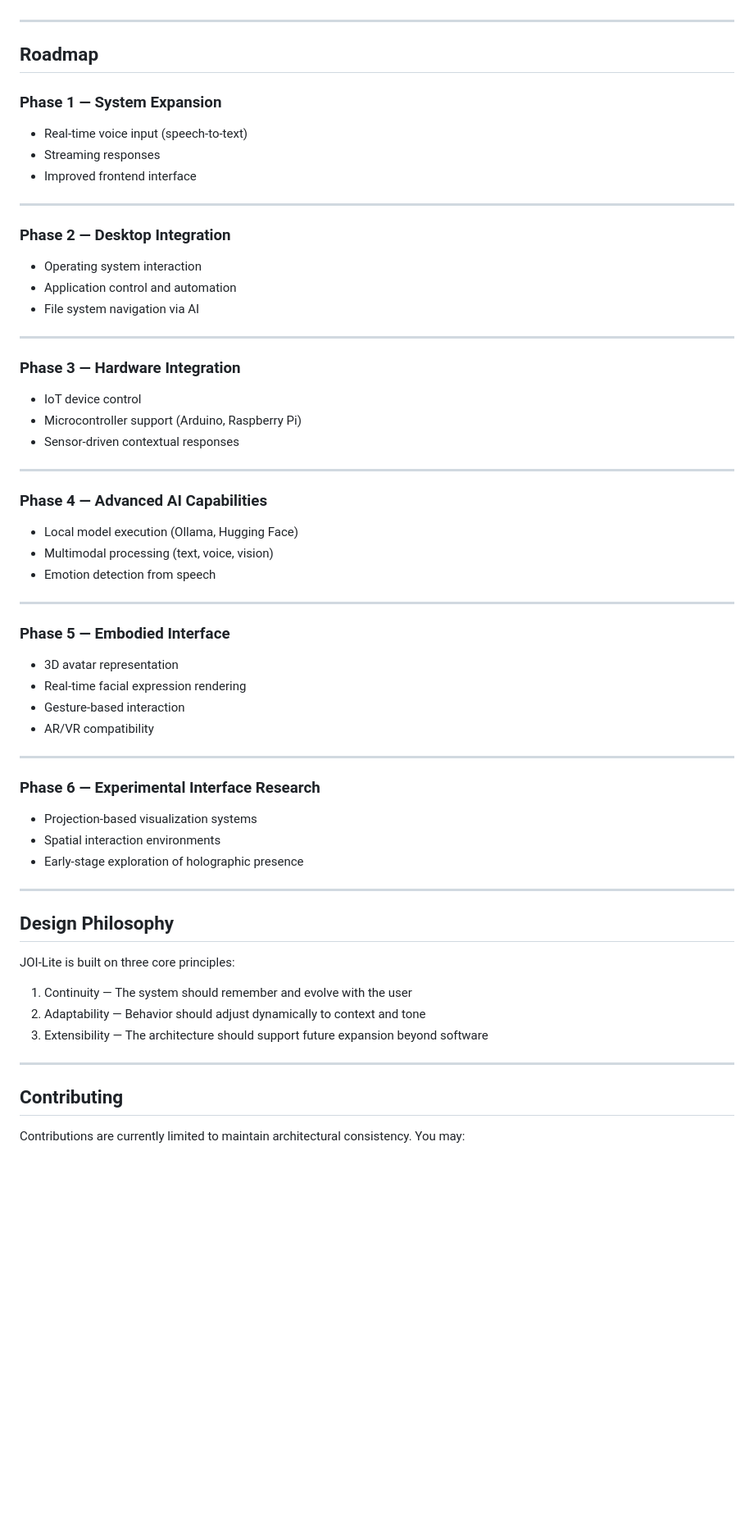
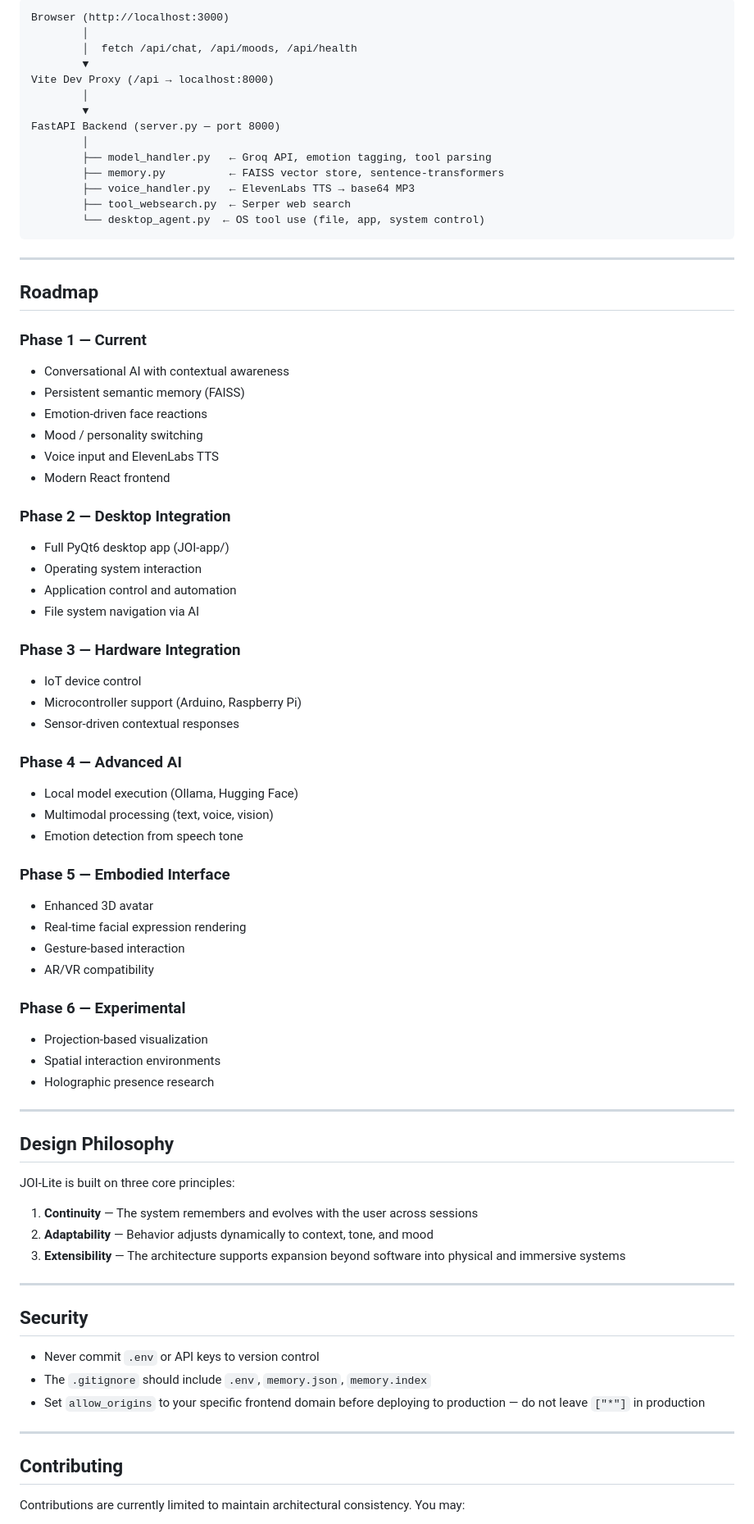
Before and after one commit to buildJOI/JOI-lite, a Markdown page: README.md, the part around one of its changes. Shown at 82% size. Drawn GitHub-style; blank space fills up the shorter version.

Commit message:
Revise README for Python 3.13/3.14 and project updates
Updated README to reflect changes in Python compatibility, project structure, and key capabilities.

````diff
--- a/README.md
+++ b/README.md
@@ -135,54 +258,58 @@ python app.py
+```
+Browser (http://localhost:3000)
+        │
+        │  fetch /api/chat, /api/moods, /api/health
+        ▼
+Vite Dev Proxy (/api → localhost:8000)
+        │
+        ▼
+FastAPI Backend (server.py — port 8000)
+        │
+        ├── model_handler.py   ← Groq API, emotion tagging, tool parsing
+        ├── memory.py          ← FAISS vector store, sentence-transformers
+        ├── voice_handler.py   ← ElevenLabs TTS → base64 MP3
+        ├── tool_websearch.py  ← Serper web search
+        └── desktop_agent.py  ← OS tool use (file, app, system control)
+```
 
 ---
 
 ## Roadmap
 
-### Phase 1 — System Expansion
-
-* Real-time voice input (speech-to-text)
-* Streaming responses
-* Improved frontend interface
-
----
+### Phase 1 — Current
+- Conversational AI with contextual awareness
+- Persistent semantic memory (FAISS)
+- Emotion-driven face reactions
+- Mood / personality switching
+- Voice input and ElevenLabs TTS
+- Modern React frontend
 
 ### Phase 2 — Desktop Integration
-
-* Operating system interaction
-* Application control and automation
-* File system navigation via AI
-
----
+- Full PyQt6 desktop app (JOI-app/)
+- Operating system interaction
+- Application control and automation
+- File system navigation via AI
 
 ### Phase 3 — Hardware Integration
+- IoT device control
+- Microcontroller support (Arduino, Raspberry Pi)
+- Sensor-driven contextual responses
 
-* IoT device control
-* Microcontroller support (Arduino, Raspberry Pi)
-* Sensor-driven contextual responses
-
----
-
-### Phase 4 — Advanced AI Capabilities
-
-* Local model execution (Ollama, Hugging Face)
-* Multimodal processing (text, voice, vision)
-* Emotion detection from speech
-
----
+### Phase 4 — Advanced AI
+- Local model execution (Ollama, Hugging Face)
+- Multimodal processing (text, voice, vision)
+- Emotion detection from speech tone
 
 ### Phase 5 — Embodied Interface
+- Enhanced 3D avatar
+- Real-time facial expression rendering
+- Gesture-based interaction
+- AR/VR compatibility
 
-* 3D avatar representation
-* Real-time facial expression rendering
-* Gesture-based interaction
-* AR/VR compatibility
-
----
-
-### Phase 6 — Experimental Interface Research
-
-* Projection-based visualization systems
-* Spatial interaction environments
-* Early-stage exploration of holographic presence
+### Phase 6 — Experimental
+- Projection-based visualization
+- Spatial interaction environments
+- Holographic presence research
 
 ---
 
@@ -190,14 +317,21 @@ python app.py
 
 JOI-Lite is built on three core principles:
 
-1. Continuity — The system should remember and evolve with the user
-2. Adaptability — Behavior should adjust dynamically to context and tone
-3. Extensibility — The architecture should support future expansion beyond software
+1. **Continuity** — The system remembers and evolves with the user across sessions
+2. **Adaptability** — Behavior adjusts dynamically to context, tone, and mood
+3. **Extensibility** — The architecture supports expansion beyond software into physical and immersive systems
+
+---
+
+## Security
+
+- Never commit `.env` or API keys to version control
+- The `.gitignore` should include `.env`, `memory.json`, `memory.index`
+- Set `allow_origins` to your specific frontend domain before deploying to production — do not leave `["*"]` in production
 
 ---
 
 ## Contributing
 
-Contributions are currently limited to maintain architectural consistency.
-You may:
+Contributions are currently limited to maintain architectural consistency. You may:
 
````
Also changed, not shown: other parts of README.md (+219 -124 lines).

◆ ◆ ◆ ◆ ◆ ◆ ◆

◆ **Brief**
Report how many lines of the listing carry the word "Phase", and add nothing.

◆ **Task output**
9